▶ Assignment
The count of lines below that include the string "inventory" is the whole answer; write it alone.

▶ Data for this exercise
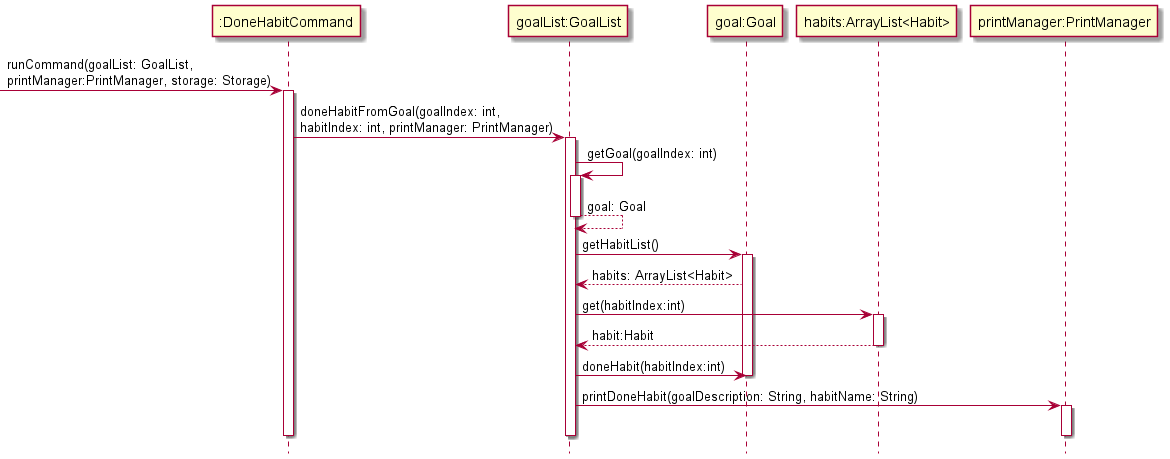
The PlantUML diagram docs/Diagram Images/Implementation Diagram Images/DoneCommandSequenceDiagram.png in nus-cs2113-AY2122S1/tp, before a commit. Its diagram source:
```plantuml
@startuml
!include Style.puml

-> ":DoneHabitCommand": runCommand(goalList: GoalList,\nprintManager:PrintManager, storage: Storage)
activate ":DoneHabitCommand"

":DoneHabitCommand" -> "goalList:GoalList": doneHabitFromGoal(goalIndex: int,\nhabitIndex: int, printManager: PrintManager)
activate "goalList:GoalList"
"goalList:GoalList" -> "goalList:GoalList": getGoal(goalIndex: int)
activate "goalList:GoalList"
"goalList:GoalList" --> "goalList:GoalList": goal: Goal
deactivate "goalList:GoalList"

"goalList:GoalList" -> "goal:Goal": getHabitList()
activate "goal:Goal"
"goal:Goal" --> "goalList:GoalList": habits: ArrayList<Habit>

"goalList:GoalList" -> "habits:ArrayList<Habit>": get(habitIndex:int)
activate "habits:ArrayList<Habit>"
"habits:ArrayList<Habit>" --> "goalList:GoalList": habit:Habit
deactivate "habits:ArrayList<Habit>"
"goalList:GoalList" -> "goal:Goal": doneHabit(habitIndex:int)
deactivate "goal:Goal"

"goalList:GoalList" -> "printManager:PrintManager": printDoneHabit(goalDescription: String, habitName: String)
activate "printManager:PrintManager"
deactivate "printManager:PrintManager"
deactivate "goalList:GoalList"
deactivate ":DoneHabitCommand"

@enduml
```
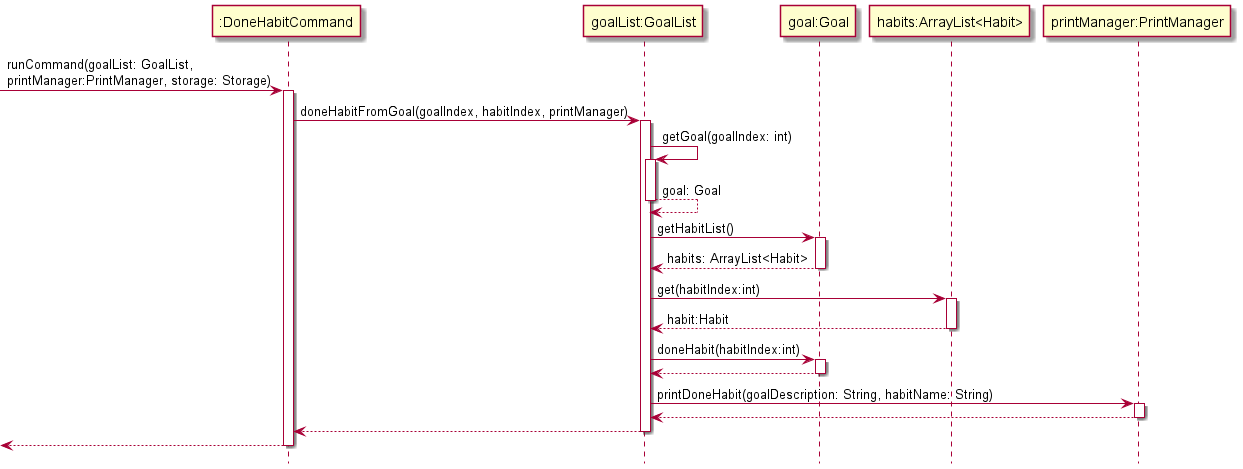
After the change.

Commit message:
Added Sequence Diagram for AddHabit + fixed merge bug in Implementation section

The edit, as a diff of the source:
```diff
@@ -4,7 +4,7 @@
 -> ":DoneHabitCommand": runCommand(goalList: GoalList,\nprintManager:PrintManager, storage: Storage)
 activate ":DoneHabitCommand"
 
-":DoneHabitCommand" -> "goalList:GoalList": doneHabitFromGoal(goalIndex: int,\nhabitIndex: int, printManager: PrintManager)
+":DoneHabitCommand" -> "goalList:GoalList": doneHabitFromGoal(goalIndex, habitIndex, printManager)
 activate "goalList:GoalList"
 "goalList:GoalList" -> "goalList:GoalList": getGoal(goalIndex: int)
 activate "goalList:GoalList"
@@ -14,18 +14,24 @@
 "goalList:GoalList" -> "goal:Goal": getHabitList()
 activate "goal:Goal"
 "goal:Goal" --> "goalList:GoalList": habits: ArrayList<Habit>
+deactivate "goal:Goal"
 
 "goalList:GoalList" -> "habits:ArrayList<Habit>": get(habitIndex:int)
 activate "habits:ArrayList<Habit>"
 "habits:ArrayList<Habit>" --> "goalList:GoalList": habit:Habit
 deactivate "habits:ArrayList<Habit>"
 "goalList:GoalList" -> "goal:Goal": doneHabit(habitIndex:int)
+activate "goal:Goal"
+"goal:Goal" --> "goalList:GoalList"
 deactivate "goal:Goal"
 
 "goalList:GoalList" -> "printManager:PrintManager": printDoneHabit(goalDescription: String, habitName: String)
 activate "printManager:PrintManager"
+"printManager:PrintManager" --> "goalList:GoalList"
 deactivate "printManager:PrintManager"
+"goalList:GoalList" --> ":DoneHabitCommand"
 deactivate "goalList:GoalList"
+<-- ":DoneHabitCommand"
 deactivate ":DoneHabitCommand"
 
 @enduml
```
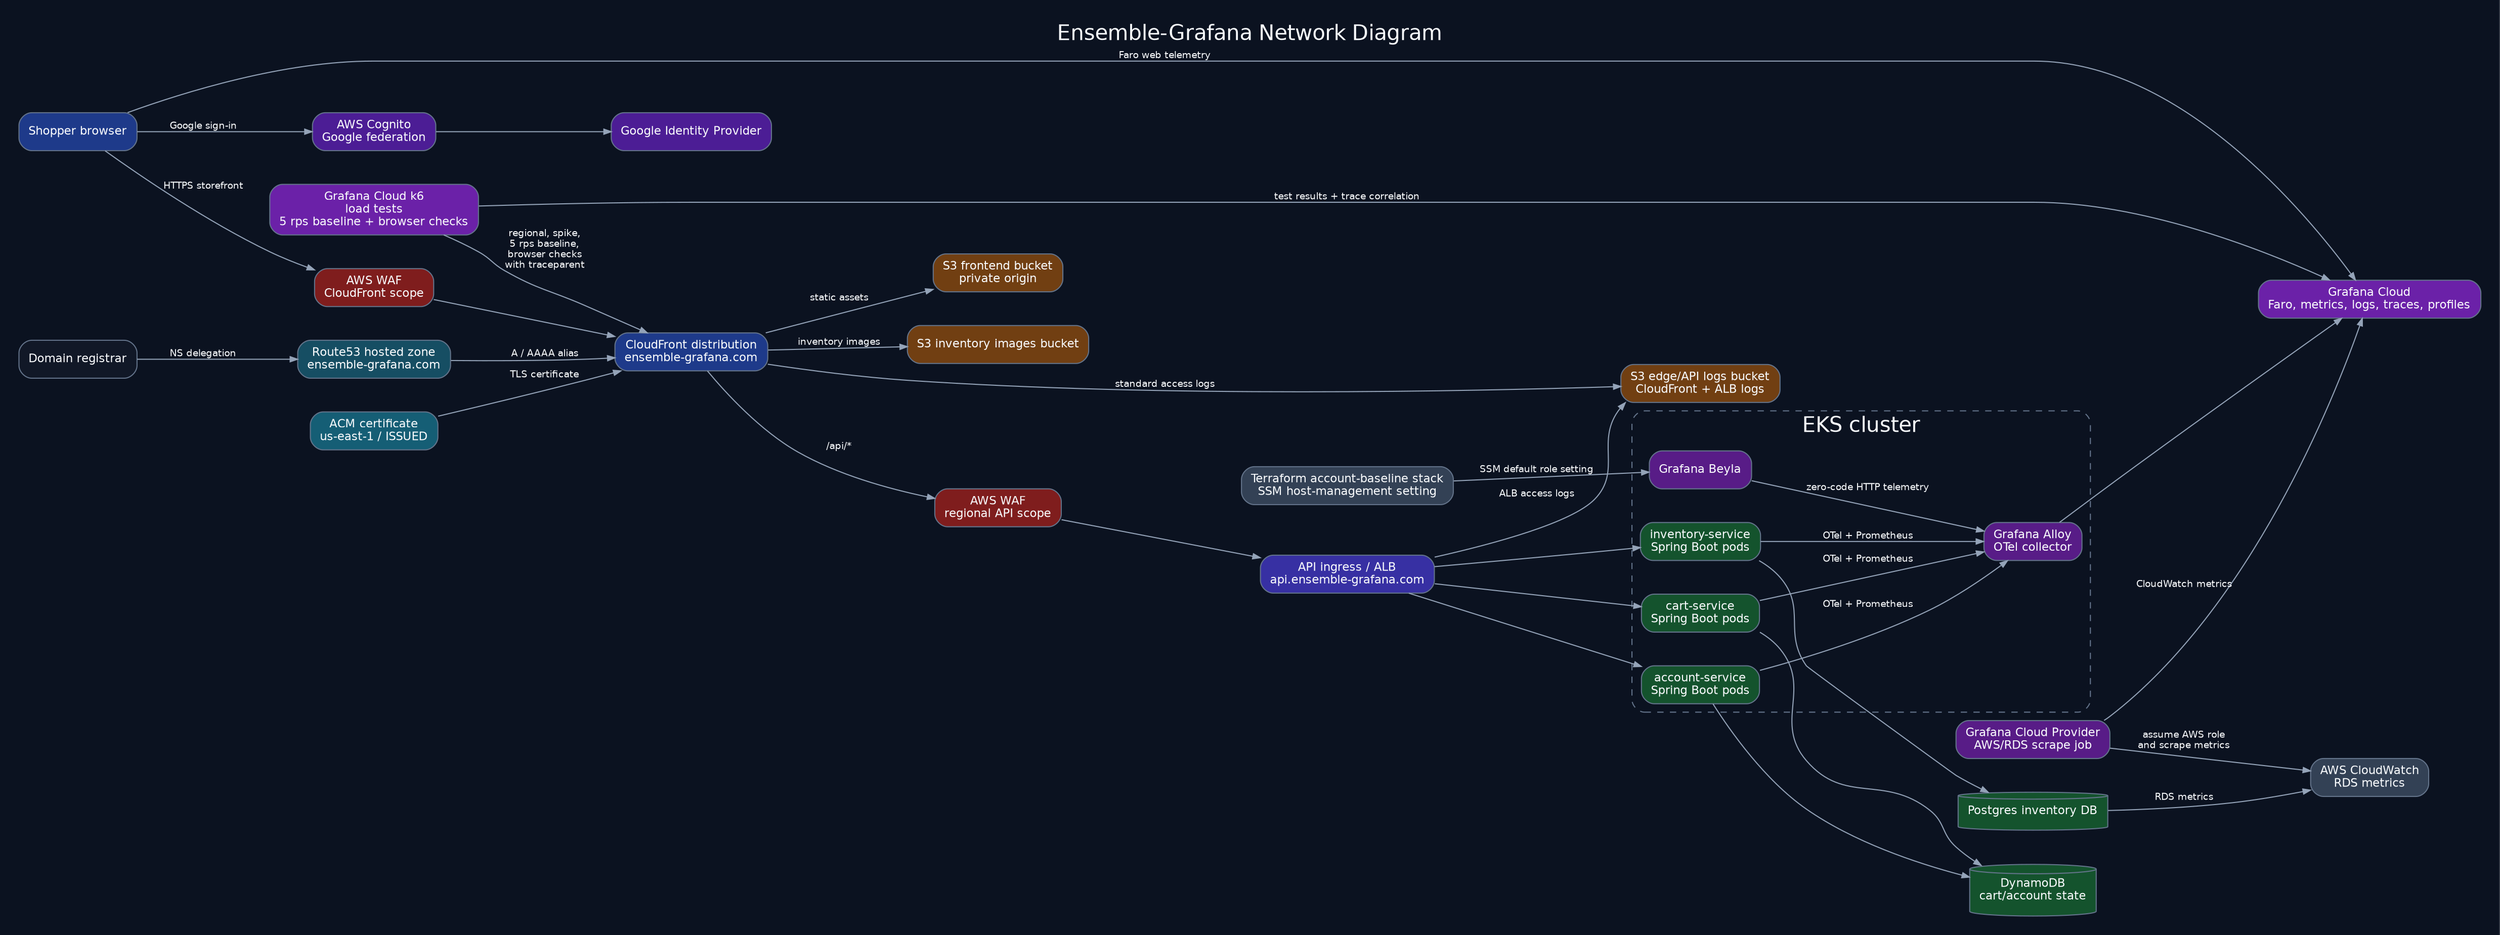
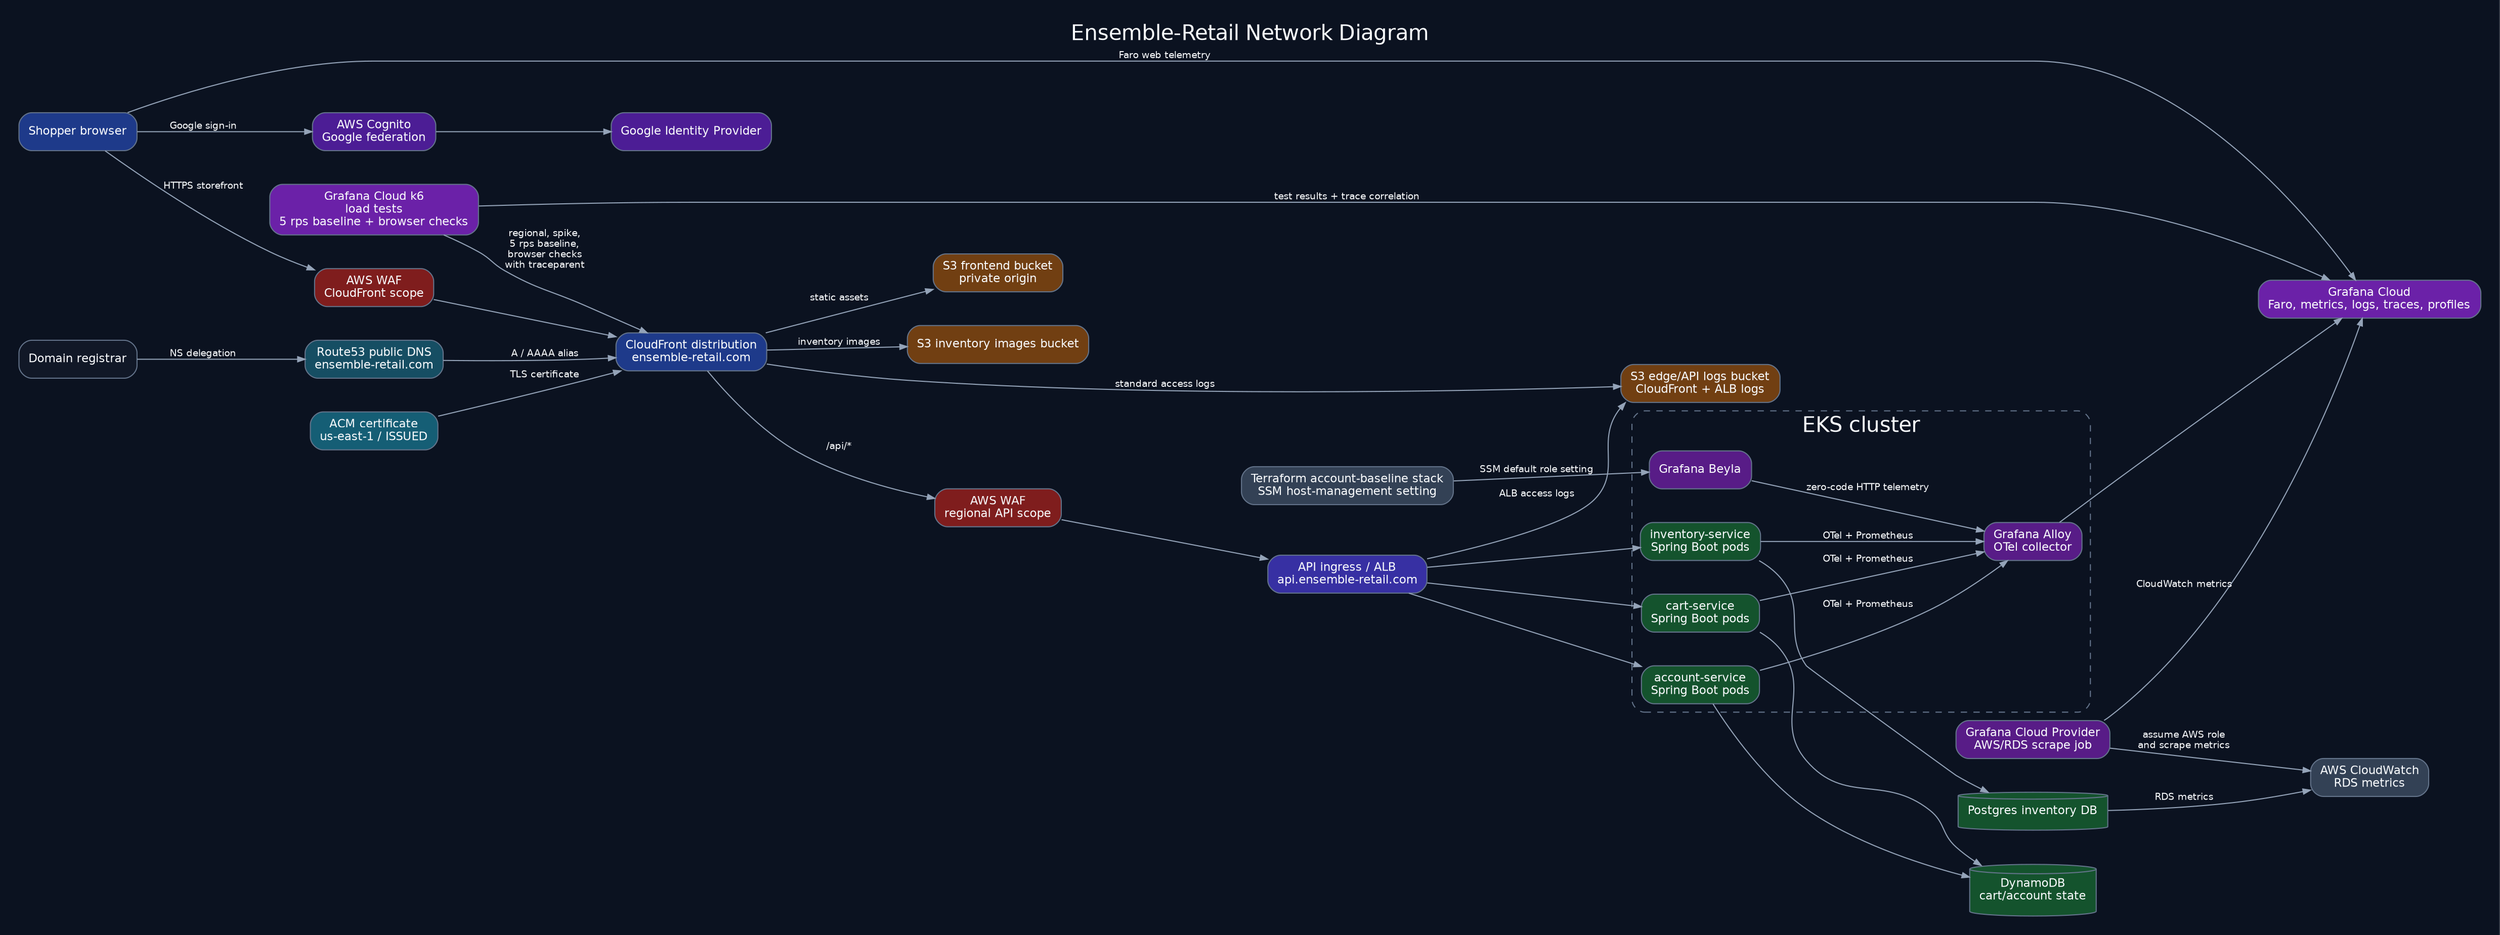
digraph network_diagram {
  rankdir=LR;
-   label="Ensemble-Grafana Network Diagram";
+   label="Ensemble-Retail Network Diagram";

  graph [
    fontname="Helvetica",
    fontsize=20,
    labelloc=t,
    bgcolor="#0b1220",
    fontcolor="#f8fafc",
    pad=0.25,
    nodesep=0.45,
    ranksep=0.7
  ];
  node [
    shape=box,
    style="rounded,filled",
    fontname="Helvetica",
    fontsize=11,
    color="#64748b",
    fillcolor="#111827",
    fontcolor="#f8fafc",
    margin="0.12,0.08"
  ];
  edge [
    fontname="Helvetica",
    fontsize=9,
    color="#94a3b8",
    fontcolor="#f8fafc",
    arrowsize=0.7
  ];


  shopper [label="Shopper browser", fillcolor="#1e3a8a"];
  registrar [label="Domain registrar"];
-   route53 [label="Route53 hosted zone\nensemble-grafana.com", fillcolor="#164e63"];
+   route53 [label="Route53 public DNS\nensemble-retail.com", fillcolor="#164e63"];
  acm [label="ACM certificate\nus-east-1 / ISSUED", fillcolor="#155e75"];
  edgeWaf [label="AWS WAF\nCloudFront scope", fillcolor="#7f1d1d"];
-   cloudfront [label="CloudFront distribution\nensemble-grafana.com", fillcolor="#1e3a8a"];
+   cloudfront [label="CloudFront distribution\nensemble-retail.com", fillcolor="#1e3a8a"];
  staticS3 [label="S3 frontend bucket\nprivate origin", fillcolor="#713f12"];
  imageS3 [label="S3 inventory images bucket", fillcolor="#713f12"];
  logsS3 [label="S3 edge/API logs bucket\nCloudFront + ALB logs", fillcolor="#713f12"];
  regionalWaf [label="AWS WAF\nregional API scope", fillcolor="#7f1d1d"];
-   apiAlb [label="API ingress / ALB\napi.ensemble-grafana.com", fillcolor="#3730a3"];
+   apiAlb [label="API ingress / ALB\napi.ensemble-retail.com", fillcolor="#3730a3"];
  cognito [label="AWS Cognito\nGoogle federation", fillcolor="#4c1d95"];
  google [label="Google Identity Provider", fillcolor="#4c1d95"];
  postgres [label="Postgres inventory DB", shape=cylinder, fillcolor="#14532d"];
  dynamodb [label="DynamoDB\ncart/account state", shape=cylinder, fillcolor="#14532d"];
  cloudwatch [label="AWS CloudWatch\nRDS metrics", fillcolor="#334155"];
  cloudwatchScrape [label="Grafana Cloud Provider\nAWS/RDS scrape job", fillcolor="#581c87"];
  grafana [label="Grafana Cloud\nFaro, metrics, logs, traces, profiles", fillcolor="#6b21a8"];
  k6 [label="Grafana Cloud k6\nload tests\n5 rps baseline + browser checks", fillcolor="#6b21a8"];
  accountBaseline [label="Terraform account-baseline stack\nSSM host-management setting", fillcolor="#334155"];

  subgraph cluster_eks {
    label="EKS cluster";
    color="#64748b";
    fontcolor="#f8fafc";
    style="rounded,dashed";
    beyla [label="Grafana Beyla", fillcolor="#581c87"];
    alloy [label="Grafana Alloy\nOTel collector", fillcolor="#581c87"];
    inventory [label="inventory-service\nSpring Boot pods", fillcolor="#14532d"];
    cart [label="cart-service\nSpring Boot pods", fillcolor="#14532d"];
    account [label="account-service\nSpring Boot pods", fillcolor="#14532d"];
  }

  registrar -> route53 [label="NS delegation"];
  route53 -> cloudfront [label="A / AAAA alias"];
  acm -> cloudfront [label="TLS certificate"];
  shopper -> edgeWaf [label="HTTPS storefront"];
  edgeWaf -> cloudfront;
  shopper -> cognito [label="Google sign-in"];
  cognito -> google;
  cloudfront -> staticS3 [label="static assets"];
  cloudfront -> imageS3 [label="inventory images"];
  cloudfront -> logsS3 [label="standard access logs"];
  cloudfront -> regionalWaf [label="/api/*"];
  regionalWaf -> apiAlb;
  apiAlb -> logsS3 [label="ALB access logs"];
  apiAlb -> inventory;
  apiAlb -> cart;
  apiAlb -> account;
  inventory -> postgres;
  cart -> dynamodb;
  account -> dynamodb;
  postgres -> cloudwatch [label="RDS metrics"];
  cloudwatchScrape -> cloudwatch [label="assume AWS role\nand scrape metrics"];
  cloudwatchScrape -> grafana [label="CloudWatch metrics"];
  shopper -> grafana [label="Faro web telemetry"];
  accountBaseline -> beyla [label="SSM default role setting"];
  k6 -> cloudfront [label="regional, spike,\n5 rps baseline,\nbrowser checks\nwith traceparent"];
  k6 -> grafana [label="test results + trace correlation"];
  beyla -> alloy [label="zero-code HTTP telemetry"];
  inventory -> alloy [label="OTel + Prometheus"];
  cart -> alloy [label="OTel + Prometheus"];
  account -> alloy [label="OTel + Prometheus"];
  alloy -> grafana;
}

▶ Task response
7